- CEDRES++: In Tokamaks, at the slow resistive diffusion time scale, the magnetic configuration in the plasma can be described by the MHD equilibirum equations inside the plasma and the Maxwell equations outside. Moreover, the magnetic field is often supposed not to depend on the azimutal angle. Under this assumption of axisymmetric configuration, the equilibrium in the whole space reduces to solving a 2D problem in which the magnetic field in the plasma is described by the well known Grad Shafranov equation. The unknown of this problem is the poloidal magnetic flux. The P1 finite element code CEDRES++ solves this free boundary equilibrium problem in direct and inverse mode. The direct problem consists in the computation of the magnetic configuration and of the plasma boundary, given a plasma current density profile and the total current in each poloidal field coils (PF coils). The aim of the inverse problem is to find currents in the PF coils in order to best fit a given plasma
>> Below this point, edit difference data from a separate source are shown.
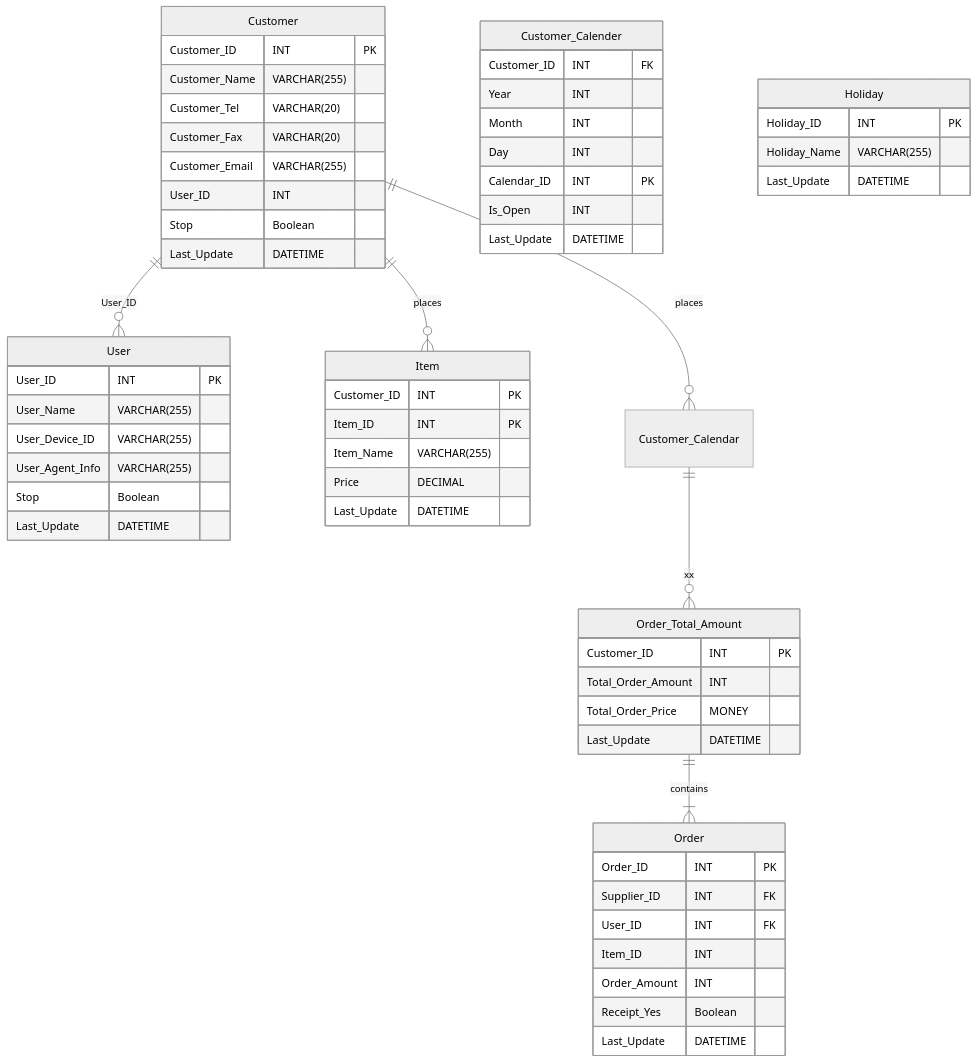
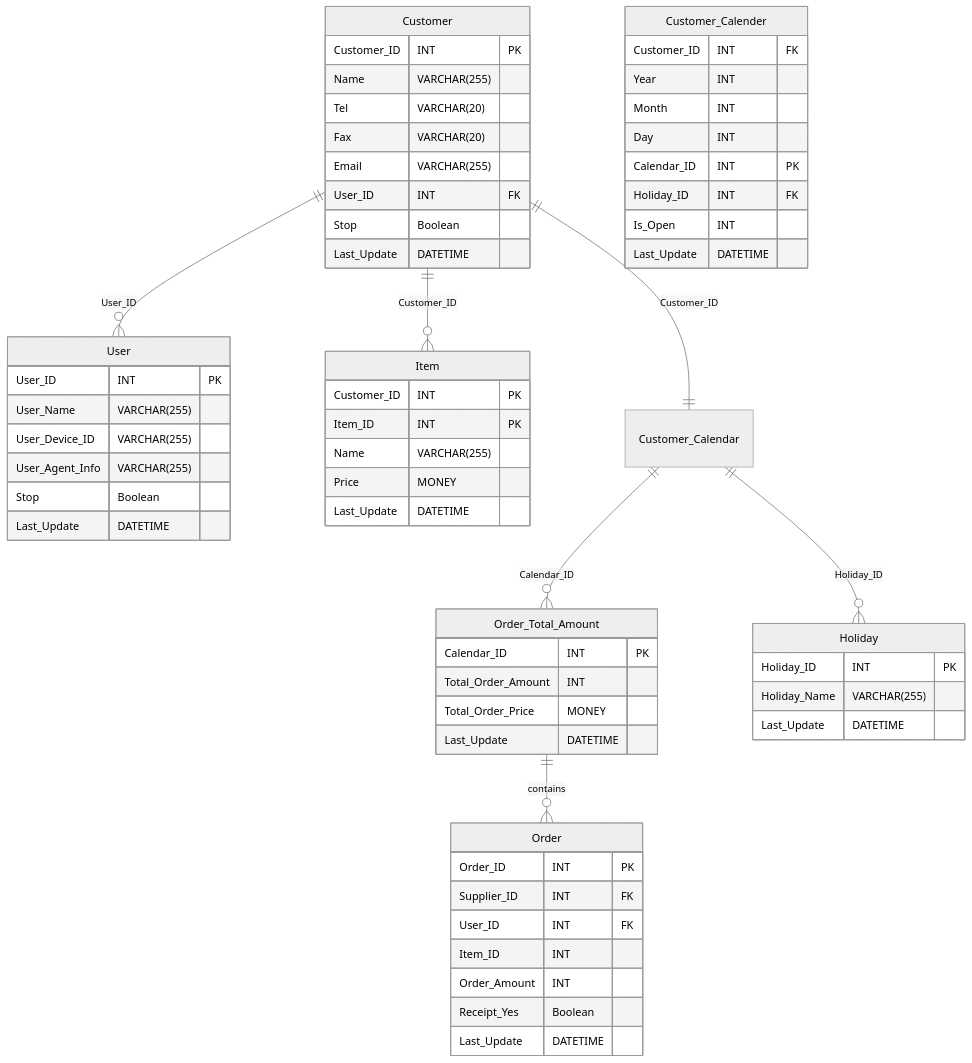
One commit to Kei-Okuma1216/Obento-Test changed the second of 6 diagrams in お弁当注文システム仕様書.md. Above: the diagram before and after it, drawn with Mermaid (neutral theme). The commit also changed other lines of this file, not shown here.

Commit message:
Add files via upload
ER図までできました。2024/12/28（土）レビュー準備のため更新。

````diff
--- a/お弁当注文システム仕様書.md
+++ b/お弁当注文システム仕様書.md
@@ -323,69 +330,71 @@
 ```mermaid
 erDiagram
     User {
         User_ID INT PK
         User_Name VARCHAR(255)
         User_Device_ID VARCHAR(255)
         User_Agent_Info VARCHAR(255)
         Stop Boolean
         Last_Update DATETIME 
     }
     
     Customer {
         Customer_ID INT PK
-        Customer_Name VARCHAR(255)
-        Customer_Tel VARCHAR(20)
-        Customer_Fax VARCHAR(20)
-        Customer_Email VARCHAR(255)
-        User_ID INT
+        Name VARCHAR(255)
+        Tel VARCHAR(20)
+        Fax VARCHAR(20)
+        Email VARCHAR(255)
+        User_ID INT FK
         Stop Boolean
         Last_Update DATETIME 
     }
 
     Item {
         Customer_ID INT PK
         Item_ID INT PK
-        Item_Name VARCHAR(255)
-        Price DECIMAL
+        Name VARCHAR(255)
+        Price MONEY
         Last_Update DATETIME
     }
 
     Order {
         Order_ID INT PK
         Supplier_ID INT FK
         User_ID INT FK
         Item_ID INT
         Order_Amount INT
         Receipt_Yes Boolean
         Last_Update DATETIME
     }
     
     Customer_Calender {
         Customer_ID INT FK
         Year INT
         Month INT
         Day INT
         Calendar_ID INT PK
+        Holiday_ID INT FK
         Is_Open INT
         Last_Update DATETIME
     }
     
     Order_Total_Amount  {
-        Customer_ID INT PK
+        Calendar_ID INT PK
         Total_Order_Amount INT
         Total_Order_Price MONEY
         Last_Update DATETIME
     }
     
     Holiday {
         Holiday_ID INT PK
         Holiday_Name VARCHAR(255)
         Last_Update DATETIME
     }
 
     Customer ||--o{ User : User_ID
-    Customer ||--o{ Item : places
-    Customer ||--o{ Customer_Calendar : places
-    Customer_Calendar ||--o{ Order_Total_Amount : xx
-    Order_Total_Amount ||--|{ Order: contains
+    Customer ||--o{ Item : Customer_ID
+    Customer ||--|| Customer_Calendar : Customer_ID
+    Customer_Calendar ||--o{ Holiday : Holiday_ID
+    Customer_Calendar ||--o{ Order_Total_Amount : Calendar_ID
+    Order_Total_Amount ||--o{ Order: contains
 ```
````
- FEEQS.M: FEEQS.M, MATLAB-Code for plasma equilibrium problems, started in 2014 is a MATLAB/OCTAVE implementation of the methods for toroidal free-boundary plasma equilibria that are described in . The code is fully vectorized and therefore the running time is comparable to C/C++ -implementations. It contains more than 10 different main modes that address different applications. Novel numerical schemes can be tested and validated within the same framework. Moreover, It contains currently a couple of additional features that are not yet published, such as a fixed boundary mode, mesh refinement or static equilibrium calculations with high order FEM or Powel Sabin. A lite version of FEEQS.M is publicly available. A snapshot of the current development version can be download by selected collaborators. FEEQS.M was intended to be a fast prototyping test bed but started to be a major research tool for physicists and engineers. FEEQS.M is used for pre- and post shot simulations. Optimal control formulations are used to set up experiments.
- EQUINOX: This code is dedicated to the numerical reconstruction of the equilibrium of the plasma in a Tokamak. The problem solved consists in the identification of the plasma current density, a non-linear source in the 2D Grad-Shafranov equation which governs the axisymmetric equilibrium of a plasma in a Tokamak. The experimental measurements that enable this identification are the magnetics on the vacuum vessel, but also polarimetric and interferometric measurements on several chords, as well as motional Stark effect measurements.
The reconstruction can be obtained in real-time and the numerical method implemented involves a finite element method, a fixed-point algorithm and a least-square optimization procedure.
- VACTH implements a method based on the use of toroidal harmonics and on a modelization of the poloidal field coils and divertor coils for the 2D interpolation and extrapolation of discrete magnetic measurements in a tokamak. The method is generic and can be used to provide the Cauchy boundary conditions needed as input by a bounded domain equilibrium reconstruction code like EQUINOX. It can also be used to extrapolate the magnetic measurements in order to compute the plasma boundary itself.
- NICE This code is under development. Its goal is to gather in a single modern, modular and evolutionary C++ code, the different numerical methods and algorithms from VacTH, EQUINOX and CEDRES++ which share many common features. It also integrates new methods as for example the possibility to use the Stokes model for equilibrium reconstruction using polarimetry measurements.
- FBGKI The Full Braginskii solver (FBGKI) considers the equations proposed by Braginskii (1965), in order to describe the plasma turbulent transport in the edge part of tokamaks.
These equations rely on a two fluid (ion – electron) description and on the electroneutrality of the plasma. If assuming the electric field electrostatic, one has then a set of 10 coupled non-linear and strongly anisotropic PDEs. FBGKI makes use in space of high order methods:
Fourier in the toroidal periodic direction and the spectral element method (SEM) in the poloidal plane, so that one can easily address the divertor configuration. The integration in time is based on a Strang splitting and Runge-Kutta schemes, with implicit treatment of the Lorentz terms (DIRK scheme) and a subcycling technique for the explicit part. The spectral vanishing viscosity (SVV) technique is implemented for stabilization. Static condensation is used to reduce the computational cost. In its sequential version, a matrix free solver is used to compute the potential. A parallel version of the code, whose linear algebra makes use of the PETSC library routines, is also availab
- JOREK-INRIA is a new version of the JOREK software, for MHD modeling of plasma dynamic in tokamak geometries. The numerical approximation is derived in the context of finite elements where 3D basic functions are tensor products of 2D basis functions in the poloidal plane by 1D basis functions in the toroidal direction. More specifically, Jorek uses curved bicubic isoparametric elements in 2D and a spectral decomposition (sine, cosine) in the toroidal axis. Continuity of derivatives and mesh alignment to equilibrium surface fluxes are enforced. Resulting linear systems are solved by the PASTIX software developed at Inria-Bordeaux.